_How to complete this task_
Could you print all of the data below again, exactly?

_Exercise data_
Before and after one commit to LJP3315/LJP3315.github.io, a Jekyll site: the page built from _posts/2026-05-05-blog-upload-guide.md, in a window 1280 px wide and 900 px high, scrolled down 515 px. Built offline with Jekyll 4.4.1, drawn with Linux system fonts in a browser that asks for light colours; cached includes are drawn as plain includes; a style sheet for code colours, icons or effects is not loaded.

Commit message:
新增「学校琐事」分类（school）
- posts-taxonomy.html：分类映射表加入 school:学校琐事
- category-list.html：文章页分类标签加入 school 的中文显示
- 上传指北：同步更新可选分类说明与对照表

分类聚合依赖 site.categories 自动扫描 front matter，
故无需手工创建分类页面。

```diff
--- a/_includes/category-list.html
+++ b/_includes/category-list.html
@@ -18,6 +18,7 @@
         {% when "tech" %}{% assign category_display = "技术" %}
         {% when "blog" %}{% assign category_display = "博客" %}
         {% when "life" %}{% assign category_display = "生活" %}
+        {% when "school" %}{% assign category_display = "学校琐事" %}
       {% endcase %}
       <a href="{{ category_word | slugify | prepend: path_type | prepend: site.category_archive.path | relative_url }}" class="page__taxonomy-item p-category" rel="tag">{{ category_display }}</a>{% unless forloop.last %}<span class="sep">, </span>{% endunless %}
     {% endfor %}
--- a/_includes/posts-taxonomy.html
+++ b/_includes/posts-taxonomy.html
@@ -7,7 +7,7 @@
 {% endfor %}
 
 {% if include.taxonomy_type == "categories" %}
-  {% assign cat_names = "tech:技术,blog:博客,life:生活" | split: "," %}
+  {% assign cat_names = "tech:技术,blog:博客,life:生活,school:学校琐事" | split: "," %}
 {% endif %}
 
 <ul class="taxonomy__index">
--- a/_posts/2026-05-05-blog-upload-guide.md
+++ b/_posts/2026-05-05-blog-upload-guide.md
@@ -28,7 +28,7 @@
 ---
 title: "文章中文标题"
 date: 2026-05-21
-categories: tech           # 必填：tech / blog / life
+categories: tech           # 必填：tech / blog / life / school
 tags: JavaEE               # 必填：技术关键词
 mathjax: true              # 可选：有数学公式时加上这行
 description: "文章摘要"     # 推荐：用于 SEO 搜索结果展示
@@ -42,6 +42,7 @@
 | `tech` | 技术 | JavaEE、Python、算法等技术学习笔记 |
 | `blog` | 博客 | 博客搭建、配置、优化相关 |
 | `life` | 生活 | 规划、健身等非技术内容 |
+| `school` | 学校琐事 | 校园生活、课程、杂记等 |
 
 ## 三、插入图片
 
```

_Solved problem_
Before and after one commit to LJP3315/LJP3315.github.io, a Jekyll site: the page built from _posts/2026-05-05-blog-upload-guide.md, in a window 1280 px wide and 900 px high, scrolled down 515 px. Built offline with Jekyll 4.4.1, drawn with Linux system fonts in a browser that asks for light colours; cached includes are drawn as plain includes; a style sheet for code colours, icons or effects is not loaded.

Commit message:
新增「学校琐事」分类（school）
- posts-taxonomy.html：分类映射表加入 school:学校琐事
- category-list.html：文章页分类标签加入 school 的中文显示
- 上传指北：同步更新可选分类说明与对照表

分类聚合依赖 site.categories 自动扫描 front matter，
故无需手工创建分类页面。

```diff
--- a/_includes/category-list.html
+++ b/_includes/category-list.html
@@ -18,6 +18,7 @@
         {% when "tech" %}{% assign category_display = "技术" %}
         {% when "blog" %}{% assign category_display = "博客" %}
         {% when "life" %}{% assign category_display = "生活" %}
+        {% when "school" %}{% assign category_display = "学校琐事" %}
       {% endcase %}
       <a href="{{ category_word | slugify | prepend: path_type | prepend: site.category_archive.path | relative_url }}" class="page__taxonomy-item p-category" rel="tag">{{ category_display }}</a>{% unless forloop.last %}<span class="sep">, </span>{% endunless %}
     {% endfor %}
--- a/_includes/posts-taxonomy.html
+++ b/_includes/posts-taxonomy.html
@@ -7,7 +7,7 @@
 {% endfor %}
 
 {% if include.taxonomy_type == "categories" %}
-  {% assign cat_names = "tech:技术,blog:博客,life:生活" | split: "," %}
+  {% assign cat_names = "tech:技术,blog:博客,life:生活,school:学校琐事" | split: "," %}
 {% endif %}
 
 <ul class="taxonomy__index">
--- a/_posts/2026-05-05-blog-upload-guide.md
+++ b/_posts/2026-05-05-blog-upload-guide.md
@@ -28,7 +28,7 @@
 ---
 title: "文章中文标题"
 date: 2026-05-21
-categories: tech           # 必填：tech / blog / life
+categories: tech           # 必填：tech / blog / life / school
 tags: JavaEE               # 必填：技术关键词
 mathjax: true              # 可选：有数学公式时加上这行
 description: "文章摘要"     # 推荐：用于 SEO 搜索结果展示
@@ -42,6 +42,7 @@
 | `tech` | 技术 | JavaEE、Python、算法等技术学习笔记 |
 | `blog` | 博客 | 博客搭建、配置、优化相关 |
 | `life` | 生活 | 规划、健身等非技术内容 |
+| `school` | 学校琐事 | 校园生活、课程、杂记等 |
 
 ## 三、插入图片
 
```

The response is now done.